Aerobic bacteria require oxygen to perform cellular respiration and derive energy to survive. In short, aerobic bacteria grows and multiplies only in the presence of oxygen. To know more about aerobic bacteria, read on.
Mention bacteria and nearly all of us assume them to be disease-causing microbes. However, not many of us know that bacteria play a major role in the overall functioning of our ecosystem. Believe it or not, a major biomass of the earth is contributed by minute bacterial cells. Consequently, the variability of bacteria in terms of shape, size, dwelling place, feeding habit, and surviving requirements is extremely vast.
Bacteria are omnipresent, meaning that they are found in any type of environmental conditions. Some of the species are isolated from the least hospitable areas like hot springs, below the earth’s crust, and in radioactive wastes. So, you can imagine the adaptability of bacteria in comparison to other living beings. Based on whether oxygen is required for survival or not, bacteria are classified as aerobic and anaerobic. This article introduces you to aerobic bacteria with examples and tells you how they differ from the anaerobic ones.
Types of Aerobic Bacteria Aerobic bacteria require oxygen for survival. Various types of aerobic bacteria are enlisted here.
Obligate Aerobes: These bacterial strains compulsorily require oxygen for deriving energy, growth, reproduction, and cellular respiration.
Facultative and Microaerophiles: Contrary to obligate aerobes, there are anaerobic bacteria, which live in a non-oxygenated environment throughout their life.
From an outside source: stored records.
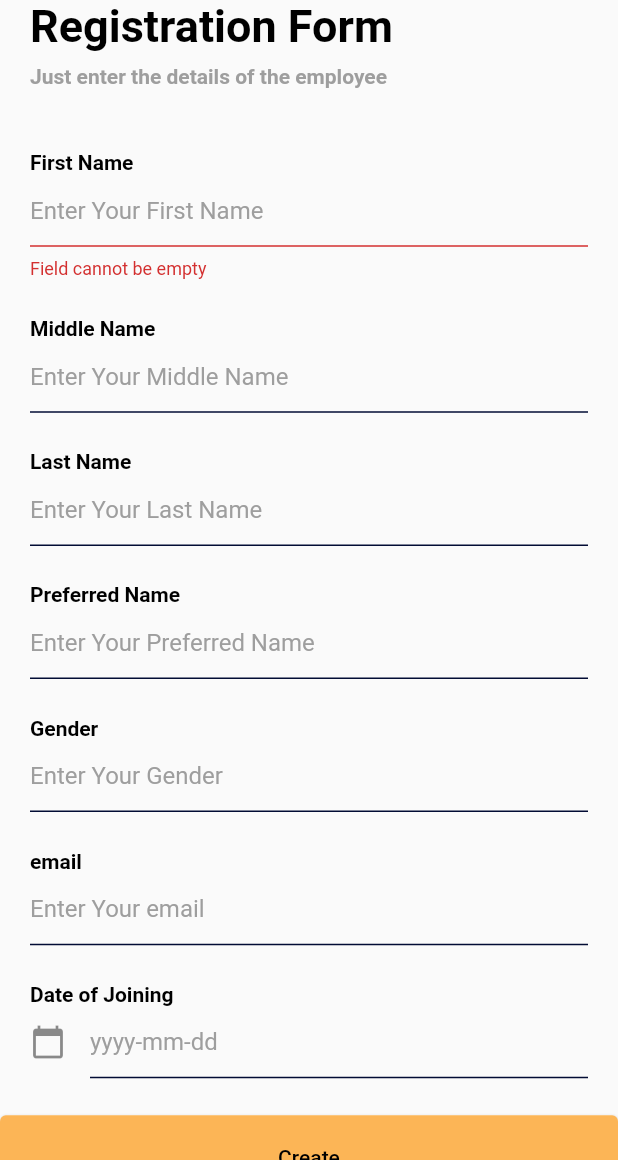
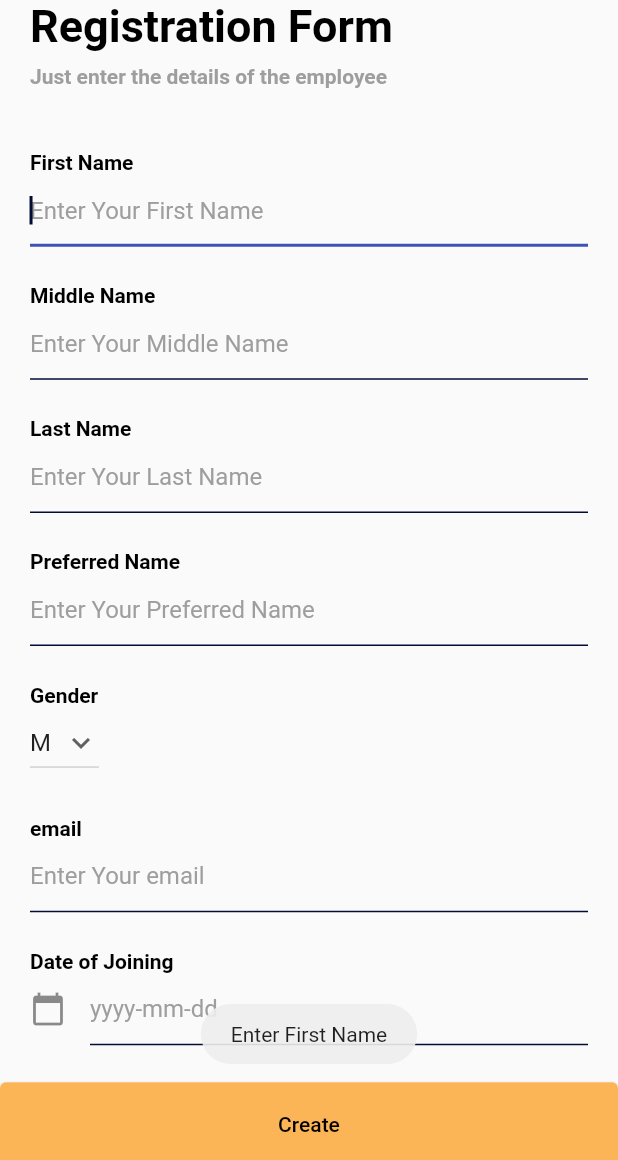
Before and after one commit to Forheen/employee_data, a Flutter app: the CreateEmployee screen opened directly, after a tap on "Create", on a phone screen of 412 x 824 dp, the part 76-1236 px from its top. Run offline on Flutter 3.47's test engine with Material 2 defaults, Android fonts, the phone set to English and light mode, and no system bars; our stand-ins replace fluttertoast.

Commit message:
designing and cleaning the code

```diff
--- a/lib/Components/input_field_design.dart
+++ b/lib/Components/input_field_design.dart
@@ -45,6 +45,8 @@ class _InputFieldDesign extends State<InputFieldDesign>{
   @override
   Widget build(BuildContext context) {
     return TextField(
+      autofocus: true,
+
       controller: controller,
       onChanged: onChanged,
       cursorColor: SecondaryColor,
--- a/lib/Start_Screens/CreateEmployeeScreen/components/Body.dart
+++ b/lib/Start_Screens/CreateEmployeeScreen/components/Body.dart
@@ -1,33 +1,35 @@
 import 'package:employee_data/Components/input_field_design.dart';
 import 'package:employee_data/Components/square_button.dart';
-import 'package:employee_data/SplashScreen/splash.dart';
 import 'package:employee_data/Start_Screens/CreateEmployeeScreen/model/employeeCreate.dart';
-import 'package:employee_data/Start_Screens/CreateEmployeeScreen/validateEntry.dart';
-import 'package:employee_data/Start_Screens/HomePageScreen/HomePage.dart';
-import 'package:employee_data/Start_Screens/ShowDataScreen/ShowEmpData.dart';
+
 import 'package:employee_data/constants.dart';
 import 'package:flutter/material.dart';
 import 'package:employee_data/api_connection/api_connection.dart';
 import 'package:http/http.dart' as http;
 import 'dart:convert';
-import 'dart:async';
-
 import 'package:fluttertoast/fluttertoast.dart';
 import 'package:intl/intl.dart';
 
 class _BodyState extends State<Body>  {
-    TextEditingController controller1,controller2,controller3,controller4,controller5,controller6,controller7;
-
-   String FirstName="", MiddleName="", LastName="",Preferred_Name="", Gender="",email="",doj="";
-
+    TextEditingController controller1,controller2,controller3,controller4,controller6,controller7;
+    bool descriptionIncorrect=false;
+    String FirstName="", MiddleName="", LastName="",Preferred_Name="", Gender="",email="",doj="";
+    // Initial Selected Value
+    String dropdownvalue = 'M';
+    // List of items in our dropdown menu
+    var items = [
+      'M',
+      'F',
+      'NA',
+      ];
   @override
   void initState() {
+    Gender=dropdownvalue;
     super.initState();
     controller1 = TextEditingController();
     controller2 = TextEditingController();
     controller3 = TextEditingController();
     controller4 = TextEditingController();
-    controller5 = TextEditingController();
     controller6 = TextEditingController();
     controller7 = TextEditingController();
 
@@ -39,7 +41,6 @@ class _BodyState extends State<Body>  {
     controller2?.dispose();
     controller3?.dispose();
     controller4?.dispose();
-    controller5?.dispose();
     controller6?.dispose();
     controller7?.dispose();
 
@@ -47,24 +48,30 @@ class _BodyState extends State<Body>  {
   }
 sendData() async{
 
-    EmployeeData employeeDataModel= new EmployeeData(FirstName, MiddleName, LastName, Preferred_Name, Gender, email, doj);
+    EmployeeData employeeDataModel= EmployeeData(FirstName, MiddleName, LastName, Preferred_Name, Gender, email, doj);
     try{
       var res = await http.post(
         Uri.parse(API.create),
         body: employeeDataModel.toJson(),
       );
-      print("sending f "+ employeeDataModel.toJson().toString());
+      print("sending details: "+ employeeDataModel.toJson().toString());
       if(res.statusCode == 200){
         var resBody = jsonDecode(res.body);
         if(resBody['success']){
-          Fluttertoast.showToast(msg: "Succesfully created");
+          Fluttertoast.showToast(msg: "Successfully created");
           controller1.clear();
           controller2.clear();
           controller3.clear();
           controller4.clear();
-          controller5.clear();
           controller6.clear();
           controller7.clear();
+          FirstName="";
+          MiddleName="";
+          LastName="";
+          Preferred_Name="";
+          Gender="";
+          email="";
+          doj="";
 
 
         }else{
@@ -74,7 +81,8 @@ sendData() async{
       }
     }
     catch(e){
-      print("forheen error : "+ e.toString());
+      print("Json create Data error : "+ e.toString());
+      Fluttertoast.showToast(msg: "Error : Form could not be submitted");
     }
 }
   @override
@@ -82,7 +90,7 @@ sendData() async{
     Size size = MediaQuery.of(context).size;
 
     return SingleChildScrollView(
-      child:Container(
+      child:SizedBox(
           width: size.width,
 
         child: Column(
@@ -108,7 +116,7 @@ sendData() async{
                       style: TextStyle(fontWeight: FontWeight.bold,color: Colors.black, fontSize: 14),
                     ),
                   ),
-                  Align(
+                  const Align(
                     alignment: Alignment.centerLeft,
 
                     child: Text(
@@ -117,7 +125,7 @@ sendData() async{
                     ),
                   ),
                   SizedBox(height: size.height * 0.01),
-                  Align(
+                  const Align(
                     alignment: Alignment.centerLeft,
                     child:    Text(
                       "Just enter the details of the employee",
@@ -137,12 +145,13 @@ sendData() async{
                   InputFieldDesign(
                     controller:controller1,
 
-                    onChanged : (String value) async {
-                      FirstName = '$value';
+                    onChanged : (String value) {
+                        FirstName = '$value';
+
+
                     },
                     hintText: "Enter Your First Name",
                     inputType: TextInputType.text,
-                    errorText: "Field cannot be empty",
                   ),
 
                   SizedBox(height: size.height * 0.03),
@@ -161,7 +170,7 @@ sendData() async{
                         MiddleName = '$value';
                       },
                       hintText: "Enter Your Middle Name",
-                      inputType: TextInputType.text
+                      inputType: TextInputType.text,
                   ),
 
                   SizedBox(height: size.height * 0.03),
@@ -196,11 +205,14 @@ sendData() async{
                       controller:controller4,
 
                       onChanged : (String value) async {
-                        Preferred_Name = controller6.text;
+                        Preferred_Name = '$value';
+
                       },
                       hintText: "Enter Your Preferred Name",
-                      inputType: TextInputType.text
-                  ),
+                      inputType: TextInputType.text,
+                    errorText:
+                    descriptionIncorrect ? 'Description cannot be empty'
+                    : null,                 ),
                   SizedBox(height: size.height * 0.03),
                   const Align(
                     alignment: Alignment.centerLeft,
@@ -210,15 +222,38 @@ sendData() async{
 
                     ),
                   ),
-                  InputFieldDesign(
-                      controller:controller5,
+                  Align(
+                    alignment: Alignment.centerLeft,
+                    child:
 
-                      onChanged : (String value) async {
-                        Gender = '$value';
-                      },
-                      hintText: "Enter Your Gender",
-                      inputType: TextInputType.text
-                  ),  SizedBox(height: size.height * 0.03),
+                  DropdownButton<String>(
+
+                    // Initial Value
+                    value: dropdownvalue,
+
+                    // Down Arrow Icon
+                    icon: const Icon(Icons.keyboard_arrow_down),
+
+                    // Array list of items
+                    items: items.map((String items) {
+                      return DropdownMenuItem(
+                        value: items,
+                        child: Text(items),
+                      );
+                    }).toList(),
+
+                    // After selecting the desired option,it will
+                    // change button value to selected value
+                    onChanged: (String newValue) {
+                      setState(() {
+                        dropdownvalue = newValue;
+                        Gender = '$newValue';
+
+                      });
+                    },
+                  ),
+                  ),
+                  SizedBox(height: size.height * 0.03),
                   const Align(
                     alignment: Alignment.centerLeft,
                     child:    Text(
@@ -237,7 +272,7 @@ sendData() async{
                       inputType: TextInputType.text
                   ),
                   SizedBox(height: size.height * 0.03),
-                  Align(
+                  const Align(
                     alignment: Alignment.centerLeft,
                     child:    Text(
                       "Date of Joining",
@@ -250,7 +285,7 @@ sendData() async{
 controller: controller7,
 
                   cursorColor: Colors.white,
-                  decoration: InputDecoration(
+                  decoration: const InputDecoration(
                     icon: Icon(Icons.calendar_today),
                     hintText: "yyyy-mm-dd",
                     hintStyle: TextStyle(color: Colors.grey),
@@ -264,23 +299,21 @@ controller: controller7,
                         context: context,
                         initialDate: DateTime.now(), //get today's date
                         firstDate:DateTime(1900), //DateTime.now() - not to allow to choose before today.
-                        lastDate: DateTime(2101),
+                        lastDate: DateTime.now(),
 
                     );
 
                       if(pickedDate != null ){
-                        print(pickedDate);  //get the picked date in the format => 2022-07-04 00:00:00.000
+                        print(pickedDate);
                         String formattedDate = DateFormat('yyyy-MM-dd').format(pickedDate); // format date in required form here we use yyyy-MM-dd that means time is removed
-                        print(formattedDate); //formatted date output using intl package =>  2022-07-04
-                        //You can format date as per your need
+                        print(formattedDate);
 
                         setState(() {
                           controller7.text = formattedDate;
                           doj = '$formattedDate';
-//set foratted date to TextField value.
                         });
                       }else{
-                        print("Date is not selected");
+                        Fluttertoast.showToast(msg : "Date is not selected");
                       }
 
                   },
@@ -301,11 +334,10 @@ controller: controller7,
 
                 text: "Create",
                 press: () {
+
                   if(validateEntry(FirstName,MiddleName,LastName,Preferred_Name,Gender,email,doj)) {
 
                     sendData();
-                  }else{
-
                   }
                 }),
 
@@ -315,7 +347,6 @@ controller: controller7,
       ),
     );
   }
-
     bool validateEntry(
         String FirstName,
         MiddleName,
@@ -324,17 +355,49 @@ controller: controller7,
         Gender,
         email,
         doj){
-      if(FirstName.isEmpty)         return false;
-      //   Fluttertoast.showToast(msg: "Details cannot be empty");
+      if(FirstName.isEmpty) {
+        Fluttertoast.showToast(msg: "Enter First Name");
 
-      if(Preferred_Name.isEmpty)    return false;
-      if(Gender.isEmpty)    return false;
-      if(email.isEmpty)    return false;
-      if(doj.isEmpty)    return false;
-      return true;
+        return false;
+      }
+      if(LastName.isEmpty) {
+        Fluttertoast.showToast(msg: "Enter Last Name");
+      return false;}
+        if(Preferred_Name.isEmpty) {
+          Fluttertoast.showToast(msg: "Enter Preferred Name");
+
+          return false;
+        }
+        if(Gender.isEmpty) {
+          Fluttertoast.showToast(msg: "Define Gender");
+
+          return false;
+        }
+        if(email.isEmpty) {
+          Fluttertoast.showToast(msg: "Enter email");
+
+          return false;
+        }else{
+          bool emailValid = RegExp(r'^.+@[a-zA-Z]+\.{1}[a-zA-Z]+(\.{0,1}[a-zA-Z]+)$').hasMatch(email);
+          if(emailValid==false){
+            Fluttertoast.showToast(msg: "Enter valid email");
+
+            return false;
+
+          }
+
+        }
+          if(doj.isEmpty)  {
+            Fluttertoast.showToast(msg: "Enter Date of Joining");
+
+            return false;}
+        return true;
+      }
+
 
 }
-}
+
+
 /// This is the stateful widget that the main application instantiates.
 class Body extends StatefulWidget {
 
```
Also changed, not shown: lib/Start_Screens/ShowDataScreen/components/Body.dart (+15 -19 lines).
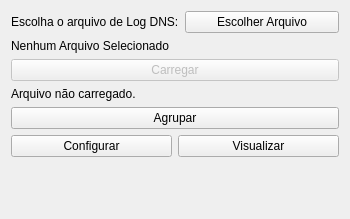
Above: pfc_botnets_qt/logselectorform.ui from yguimaraes/pfc_botnets before the change. Below: the same form after it.
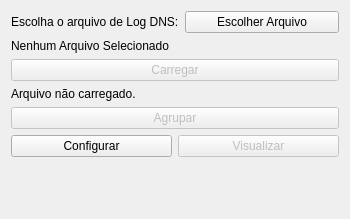
That is the form after the change.

Commit message: enables plot and clustering after loading a log

Patch:
```diff
--- a/pfc_botnets_qt/logselectorform.ui
+++ b/pfc_botnets_qt/logselectorform.ui
@@ -53,7 +53,10 @@
     </widget>
    </item>
    <item row="4" column="0" colspan="2">
-    <widget class="QPushButton" name="pushButton_2">
+    <widget class="QPushButton" name="cluster_button">
+     <property name="enabled">
+      <bool>false</bool>
+     </property>
      <property name="text">
       <string>Agrupar</string>
      </property>
@@ -70,6 +73,9 @@
      </item>
      <item>
       <widget class="QPushButton" name="plot_button">
+       <property name="enabled">
+        <bool>false</bool>
+       </property>
        <property name="text">
         <string>Visualizar</string>
        </property>
```
The commit also changes 1 other file.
Intermediary to these two groups are facultative bacteria (e.g., E. coli, Staphylococcus) and microaerophilic bacteria (e.g., Campylobacter, Helicobacter pylori). Facultative bacteria behave both aerobically and anaerobically, according to the prevailing conditions. Those of the microaerophilic type require oxygen, but in very low concentrations.
How to distinguish between Aerobic and Anaerobic Bacteria In microbiology and biology experiments, obligate aerobic bacteria can be isolated easily by culturing a mass of bacterial strains in a liquid medium. Since they are oxygen-needing organisms, they tend to collect in the top surface of the liquid medium, so as to absorb the maximum oxygen available to them.
Examples of Aerobic Bacteria
Studying the characteristic features and importance of bacteria is a major part of bacteriology. Mentioned below are some examples of aerobic bacteria and their characteristic features:
The genus Bacillus encompasses both obligate and facultative types of bacterial species. They include free living or pathogenic strains. For example, B. subtilis is a free-living soil bacterium, while B. anthrax infection causes anthrax disease. Ubiquitous in habit and having a large-sized genome, various species of Bacillus are commercially used for enzyme production and genetic researches.
As the name suggests, it is a species of pathogenic bacteria that cause tuberculosis. It is a rod shaped, obligate aerobic bacteria, characterized by the presence of a waxy layer on the wall. Being an oxygen-needing species, M. tuberculosis infects the lungs of mammalians, where oxygen is present in very high amounts. It divides at a very slow rate, after about 15 hours of infection.
Rod-shaped and gram positive type, the genus nocardia comprises more than 80 species. Out of these, some are capable of causing health conditions, while others are non-pathogenic. The disease caused by infection of nocardia is called nocardiosis, affecting only the lungs or the whole body. Usually, nocardia thrives in the oral cavity, mostly in the gums and periodontal pockets.
Lactobacillus is not a true aerobic bacteria, but it is included in the facultative type. You might have already heard about the application of this bacterium in curdling and fermentation of food items. It is normally found in the oral cavity and intestines without causing any symptoms. Rather, some Lactobacillus species are beneficial for health and classified as probiotic flora.
Pseudomonas Aeruginosa is an gram-negative, rod shaped, obligate bacterium that causes diseases in humans and animals. It attacks people with a weak immune system. It is found everywhere in the environment. Infections caused by this bacterium are characterized by inflammations. If this infection occurs in the lungs or other vital organs, it can prove to be fatal. Diseases caused by it are pneumonia, urinary tract infections, and gastrointestinal infections. In addition to the above-mentioned strains, the list of aerobic bacteria includes Staphylococcus (facultative) and Enterobacteriacae species (facultative) among others. The major roles of aerobic bacteria include recycling of nutrients, decomposing waste products, and assisting in plant nutrient absorption. As they play a crucial role in the efficient working of septic systems, aerobic bacteria generators used in tanks. Bacteria from the generator aid in digesting harmful gases, foul odor, and help with other waste digesting problems.